● Data records

——————————

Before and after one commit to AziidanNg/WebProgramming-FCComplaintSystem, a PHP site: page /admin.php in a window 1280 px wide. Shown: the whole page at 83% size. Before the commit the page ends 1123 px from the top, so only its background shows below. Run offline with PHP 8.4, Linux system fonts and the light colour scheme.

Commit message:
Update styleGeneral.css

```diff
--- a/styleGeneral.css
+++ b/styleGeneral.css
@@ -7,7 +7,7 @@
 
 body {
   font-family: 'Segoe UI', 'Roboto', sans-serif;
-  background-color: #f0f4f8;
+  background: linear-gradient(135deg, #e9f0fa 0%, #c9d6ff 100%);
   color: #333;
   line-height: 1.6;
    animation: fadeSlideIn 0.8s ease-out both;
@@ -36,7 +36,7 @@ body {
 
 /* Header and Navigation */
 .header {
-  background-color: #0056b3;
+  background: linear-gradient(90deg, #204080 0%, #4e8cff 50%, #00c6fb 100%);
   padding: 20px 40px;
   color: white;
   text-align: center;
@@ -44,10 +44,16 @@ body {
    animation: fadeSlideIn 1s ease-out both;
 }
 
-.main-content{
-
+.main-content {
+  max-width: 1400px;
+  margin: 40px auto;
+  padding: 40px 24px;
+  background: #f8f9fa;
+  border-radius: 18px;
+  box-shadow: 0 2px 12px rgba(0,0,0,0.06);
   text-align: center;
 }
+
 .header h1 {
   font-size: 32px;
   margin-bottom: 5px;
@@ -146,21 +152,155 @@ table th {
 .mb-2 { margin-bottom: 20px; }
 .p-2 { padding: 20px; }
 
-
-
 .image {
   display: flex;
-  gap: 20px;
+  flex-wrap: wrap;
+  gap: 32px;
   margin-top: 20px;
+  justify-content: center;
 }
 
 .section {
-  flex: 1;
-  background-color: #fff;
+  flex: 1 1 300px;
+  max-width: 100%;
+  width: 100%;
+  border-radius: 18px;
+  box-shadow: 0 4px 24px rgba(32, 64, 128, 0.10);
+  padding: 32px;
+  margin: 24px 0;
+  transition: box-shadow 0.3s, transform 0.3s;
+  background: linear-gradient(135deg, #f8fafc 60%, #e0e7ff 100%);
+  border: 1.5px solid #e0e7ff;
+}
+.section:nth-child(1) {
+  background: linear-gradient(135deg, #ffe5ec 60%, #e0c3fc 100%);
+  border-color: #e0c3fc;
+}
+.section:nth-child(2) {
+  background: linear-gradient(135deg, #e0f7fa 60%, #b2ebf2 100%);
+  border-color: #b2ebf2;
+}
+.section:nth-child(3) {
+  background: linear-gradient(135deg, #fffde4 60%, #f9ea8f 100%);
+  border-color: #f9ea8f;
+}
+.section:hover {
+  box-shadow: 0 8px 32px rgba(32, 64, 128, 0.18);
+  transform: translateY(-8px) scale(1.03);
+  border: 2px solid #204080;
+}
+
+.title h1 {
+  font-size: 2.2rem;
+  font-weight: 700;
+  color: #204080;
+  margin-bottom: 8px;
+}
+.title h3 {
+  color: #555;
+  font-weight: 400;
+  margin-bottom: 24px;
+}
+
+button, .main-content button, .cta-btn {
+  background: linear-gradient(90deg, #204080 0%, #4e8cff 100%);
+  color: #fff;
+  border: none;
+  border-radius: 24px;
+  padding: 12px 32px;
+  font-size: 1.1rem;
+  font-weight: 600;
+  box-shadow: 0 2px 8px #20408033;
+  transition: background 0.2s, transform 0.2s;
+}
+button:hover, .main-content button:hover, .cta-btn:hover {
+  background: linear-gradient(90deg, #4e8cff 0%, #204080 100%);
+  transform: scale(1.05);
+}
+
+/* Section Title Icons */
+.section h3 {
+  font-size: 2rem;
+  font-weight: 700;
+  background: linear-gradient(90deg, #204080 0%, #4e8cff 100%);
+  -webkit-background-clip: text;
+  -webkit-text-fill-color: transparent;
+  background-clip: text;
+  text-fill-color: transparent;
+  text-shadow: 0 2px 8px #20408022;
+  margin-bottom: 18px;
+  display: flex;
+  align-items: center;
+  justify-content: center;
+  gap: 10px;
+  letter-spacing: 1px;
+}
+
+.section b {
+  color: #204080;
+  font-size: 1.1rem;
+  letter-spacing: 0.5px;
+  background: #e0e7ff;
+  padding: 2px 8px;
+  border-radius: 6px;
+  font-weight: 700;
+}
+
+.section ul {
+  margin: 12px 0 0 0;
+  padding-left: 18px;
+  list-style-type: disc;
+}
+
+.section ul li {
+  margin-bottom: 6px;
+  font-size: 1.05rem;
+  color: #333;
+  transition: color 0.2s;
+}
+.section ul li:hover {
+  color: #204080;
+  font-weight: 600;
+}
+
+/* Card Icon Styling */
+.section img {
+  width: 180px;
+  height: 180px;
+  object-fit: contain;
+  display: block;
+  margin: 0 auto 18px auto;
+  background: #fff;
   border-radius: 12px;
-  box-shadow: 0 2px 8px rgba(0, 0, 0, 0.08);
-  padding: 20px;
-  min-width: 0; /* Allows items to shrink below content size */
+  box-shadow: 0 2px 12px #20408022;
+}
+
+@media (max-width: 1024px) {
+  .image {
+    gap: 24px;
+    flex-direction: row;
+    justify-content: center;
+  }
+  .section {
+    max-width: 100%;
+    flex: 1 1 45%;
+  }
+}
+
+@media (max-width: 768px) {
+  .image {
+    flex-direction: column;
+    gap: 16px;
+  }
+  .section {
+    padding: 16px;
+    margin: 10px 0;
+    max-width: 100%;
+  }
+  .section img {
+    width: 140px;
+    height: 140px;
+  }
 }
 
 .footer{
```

——————————

● What you have to do
Restate the records above word for word.

● Response
Before and after one commit to AziidanNg/WebProgramming-FCComplaintSystem, a PHP site: page /admin.php in a window 1280 px wide. Shown: the whole page at 83% size. Before the commit the page ends 1123 px from the top, so only its background shows below. Run offline with PHP 8.4, Linux system fonts and the light colour scheme.

Commit message:
Update styleGeneral.css

```diff
--- a/styleGeneral.css
+++ b/styleGeneral.css
@@ -7,7 +7,7 @@
 
 body {
   font-family: 'Segoe UI', 'Roboto', sans-serif;
-  background-color: #f0f4f8;
+  background: linear-gradient(135deg, #e9f0fa 0%, #c9d6ff 100%);
   color: #333;
   line-height: 1.6;
    animation: fadeSlideIn 0.8s ease-out both;
@@ -36,7 +36,7 @@ body {
 
 /* Header and Navigation */
 .header {
-  background-color: #0056b3;
+  background: linear-gradient(90deg, #204080 0%, #4e8cff 50%, #00c6fb 100%);
   padding: 20px 40px;
   color: white;
   text-align: center;
@@ -44,10 +44,16 @@ body {
    animation: fadeSlideIn 1s ease-out both;
 }
 
-.main-content{
-
+.main-content {
+  max-width: 1400px;
+  margin: 40px auto;
+  padding: 40px 24px;
+  background: #f8f9fa;
+  border-radius: 18px;
+  box-shadow: 0 2px 12px rgba(0,0,0,0.06);
   text-align: center;
 }
+
 .header h1 {
   font-size: 32px;
   margin-bottom: 5px;
@@ -146,21 +152,155 @@ table th {
 .mb-2 { margin-bottom: 20px; }
 .p-2 { padding: 20px; }
 
-
-
 .image {
   display: flex;
-  gap: 20px;
+  flex-wrap: wrap;
+  gap: 32px;
   margin-top: 20px;
+  justify-content: center;
 }
 
 .section {
-  flex: 1;
-  background-color: #fff;
+  flex: 1 1 300px;
+  max-width: 100%;
+  width: 100%;
+  border-radius: 18px;
+  box-shadow: 0 4px 24px rgba(32, 64, 128, 0.10);
+  padding: 32px;
+  margin: 24px 0;
+  transition: box-shadow 0.3s, transform 0.3s;
+  background: linear-gradient(135deg, #f8fafc 60%, #e0e7ff 100%);
+  border: 1.5px solid #e0e7ff;
+}
+.section:nth-child(1) {
+  background: linear-gradient(135deg, #ffe5ec 60%, #e0c3fc 100%);
+  border-color: #e0c3fc;
+}
+.section:nth-child(2) {
+  background: linear-gradient(135deg, #e0f7fa 60%, #b2ebf2 100%);
+  border-color: #b2ebf2;
+}
+.section:nth-child(3) {
+  background: linear-gradient(135deg, #fffde4 60%, #f9ea8f 100%);
+  border-color: #f9ea8f;
+}
+.section:hover {
+  box-shadow: 0 8px 32px rgba(32, 64, 128, 0.18);
+  transform: translateY(-8px) scale(1.03);
+  border: 2px solid #204080;
+}
+
+.title h1 {
+  font-size: 2.2rem;
+  font-weight: 700;
+  color: #204080;
+  margin-bottom: 8px;
+}
+.title h3 {
+  color: #555;
+  font-weight: 400;
+  margin-bottom: 24px;
+}
+
+button, .main-content button, .cta-btn {
+  background: linear-gradient(90deg, #204080 0%, #4e8cff 100%);
+  color: #fff;
+  border: none;
+  border-radius: 24px;
+  padding: 12px 32px;
+  font-size: 1.1rem;
+  font-weight: 600;
+  box-shadow: 0 2px 8px #20408033;
+  transition: background 0.2s, transform 0.2s;
+}
+button:hover, .main-content button:hover, .cta-btn:hover {
+  background: linear-gradient(90deg, #4e8cff 0%, #204080 100%);
+  transform: scale(1.05);
+}
+
+/* Section Title Icons */
+.section h3 {
+  font-size: 2rem;
+  font-weight: 700;
+  background: linear-gradient(90deg, #204080 0%, #4e8cff 100%);
+  -webkit-background-clip: text;
+  -webkit-text-fill-color: transparent;
+  background-clip: text;
+  text-fill-color: transparent;
+  text-shadow: 0 2px 8px #20408022;
+  margin-bottom: 18px;
+  display: flex;
+  align-items: center;
+  justify-content: center;
+  gap: 10px;
+  letter-spacing: 1px;
+}
+
+.section b {
+  color: #204080;
+  font-size: 1.1rem;
+  letter-spacing: 0.5px;
+  background: #e0e7ff;
+  padding: 2px 8px;
+  border-radius: 6px;
+  font-weight: 700;
+}
+
+.section ul {
+  margin: 12px 0 0 0;
+  padding-left: 18px;
+  list-style-type: disc;
+}
+
+.section ul li {
+  margin-bottom: 6px;
+  font-size: 1.05rem;
+  color: #333;
+  transition: color 0.2s;
+}
+.section ul li:hover {
+  color: #204080;
+  font-weight: 600;
+}
+
+/* Card Icon Styling */
+.section img {
+  width: 180px;
+  height: 180px;
+  object-fit: contain;
+  display: block;
+  margin: 0 auto 18px auto;
+  background: #fff;
   border-radius: 12px;
-  box-shadow: 0 2px 8px rgba(0, 0, 0, 0.08);
-  padding: 20px;
-  min-width: 0; /* Allows items to shrink below content size */
+  box-shadow: 0 2px 12px #20408022;
+}
+
+@media (max-width: 1024px) {
+  .image {
+    gap: 24px;
+    flex-direction: row;
+    justify-content: center;
+  }
+  .section {
+    max-width: 100%;
+    flex: 1 1 45%;
+  }
+}
+
+@media (max-width: 768px) {
+  .image {
+    flex-direction: column;
+    gap: 16px;
+  }
+  .section {
+    padding: 16px;
+    margin: 10px 0;
+    max-width: 100%;
+  }
+  .section img {
+    width: 140px;
+    height: 140px;
+  }
 }
 
 .footer{
```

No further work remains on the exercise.